“I don’t think people think our front court is as good as we think it is,” guard De’Aaron Fox said. “When those guys play big, I feel like we can’t lose.”
Teammate Tai Wynyard echoed the sentiment.
“Having both an inside and outside game is really huge,” he said. “If you have both aspects of the game, no one can really stop you.”
Although Kentucky posted up sparingly in the two exhibition games, the strategy has been emphasized in practice.
“He really wants to go to the ‘bigs’ this year,” Wynyard said of Calipari. “He knows we have a lot of good big-man talent. Definitely he wants to push it and get it in the post and try to make our team better.”
Besides the scoring in transition making the post game irrelevant against Asbury, Wynyard cited another reason for Kentucky not pounding the ball inside: Mercy.
“Today’s game was hard to post up, especially with the little guys,” he said of Asbury’s players. “I didn’t want to hurt them.”
A double-double was among the firsts for Mychal Mulder. He cited a driving dunk as another first.
“I don’t think I’ve had a dunk in Rupp other than the Blue-White Game,” he said. “All last year I went without a dunk. I think that’s my first year without dunking.”

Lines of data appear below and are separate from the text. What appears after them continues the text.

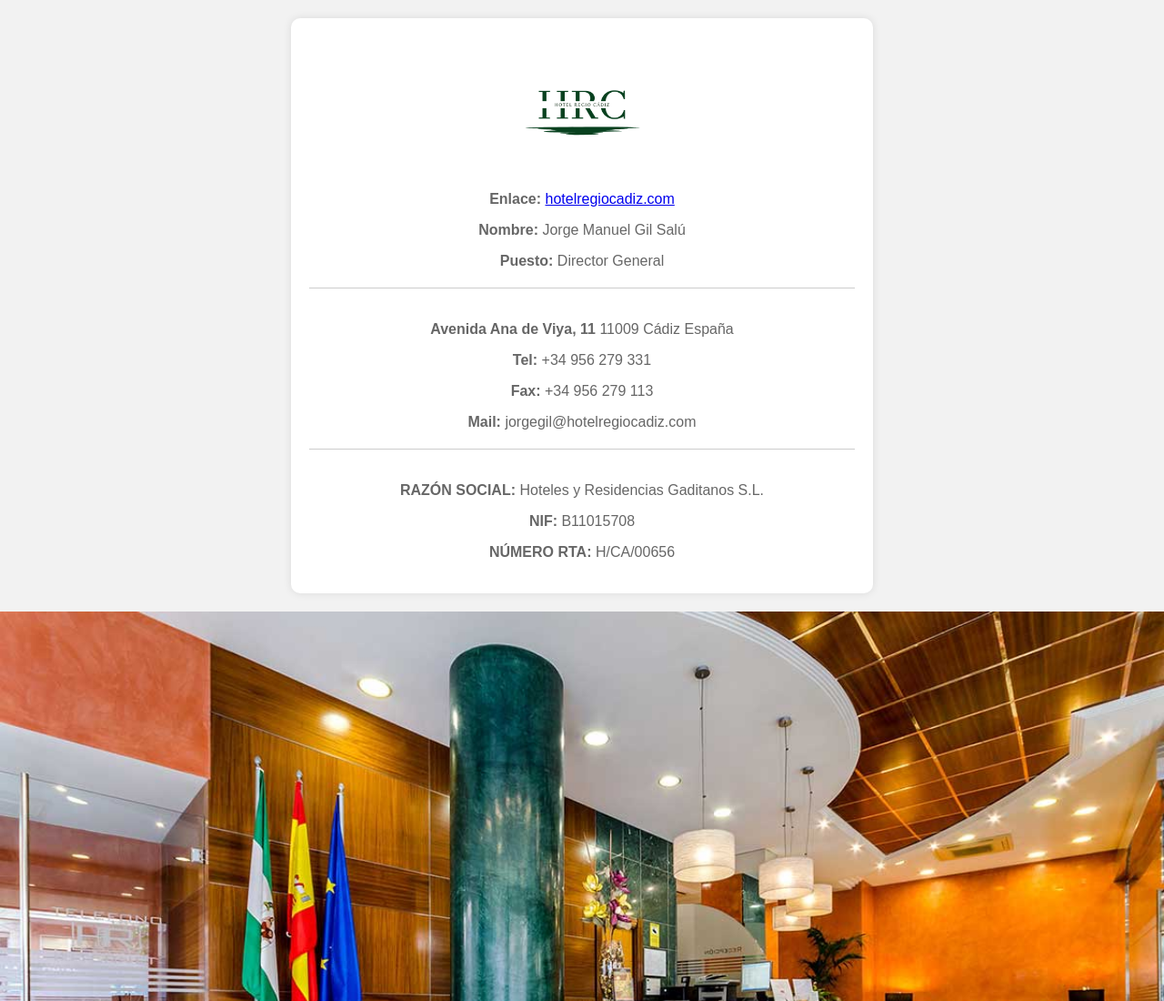
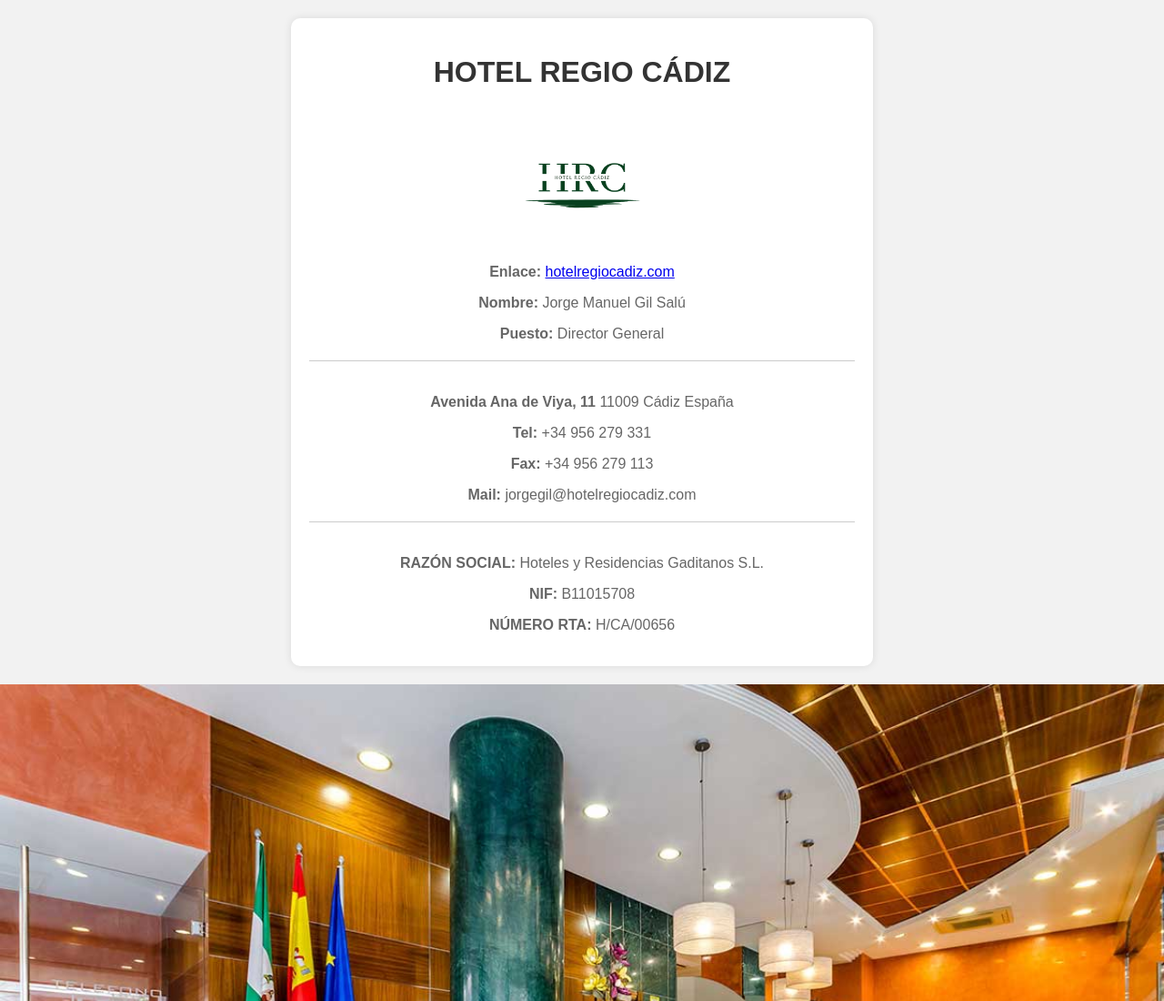
Before and after one commit to VGCif/jmg_hrc, a plain HTML site: page index.html in a window 1280 px wide. Shown: the top 1100 px of the page at 91% size. Drawn offline with Linux system fonts and the light colour scheme.

Commit message:
Add Titlte

```diff
--- a/index.html
+++ b/index.html
@@ -9,6 +9,7 @@
 <body>
 
 <div class="container">
+  <h1>HOTEL REGIO CÁDIZ</h1>
   <img class="profile-img" src="assets/logo.png" alt="Perfil">
 
   <div class="profile-info">
```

Mulder’s 20 points and 11 rebounds was his first double-double for Kentucky.
“I was really trying to get the last two rebounds,” he said.
Mulder defined his role as hitting open shots (his four three-pointers were two more than he made all last season), finishing plays at the rim and defending.
“It’s important to hit shots,” he said, “but probably more important to play defense, rebound the ball, fight and battle.”
For Kentucky fans looking to pick a nit, there was this: Isaiah Briscoe picked up offensive fouls on back-to-back possessions before the first television timeout. He shoved a defender out of his path to the basket, then bowled into another defender.
Calipari has said repeatedly this preseason that he will want Briscoe and/or Fox on the floor at all times.
Later, Briscoe missed a wide-open layup. An Asbury turnover a moment later gave him a chance for a reprieve. Inexplicably, he did not dunk the second wide-open shot at the basket. Instead he laid it in.
“He got his his dunk in the first half,” Fox teased. “He’s done for the year.”
Wynyard wore a mask to protect a facial bone he broke in a preseason practice. It’s a hindrance, he said.
“They think I can see through it,” he said. “But I can’t really see through it. … It’s like goggles. Like looking through goggles.
“There was a lob I couldn’t see. It was like me grabbing at it blindfolded.”
Wynyard said he hoped to not have to wear the mask in another week or so.
Church and state
Asbury, a nondenominational school that espouses Christian values, does not typically play on Sundays.
In the early 1980s, the men’s soccer team won a berth in the NAIA national tournament. But the school turned down the bid because its team would have to play on a Sunday.
“Have we played on a Sunday? Yes,” Athletics Director Mark Perdue said. “It has to be an extreme circumstance.”
Coach Will Shouse looked around Rupp Arena 90 minutes before the tip and said with a smile, “This is worthy of an exception.”
It wasn’t the first time Asbury’s athletics director had been rooting for the visiting team in Rupp Arena.
He was the trainer for Marshall when the Herd played in the 1988 UKIT. “I thought that was the coolest thing,” he said.
Asbury had an allotment of 50 tickets for the game. Asbury bought an additional 50 tickets.
Asbury averaged 381 fans for its 14 home games last season. The school does not charge admission, Perdue said.
Stephen F. Austin at Kentucky
What: Regular-season opener
When: 7 p.m. Friday
TV: SEC Network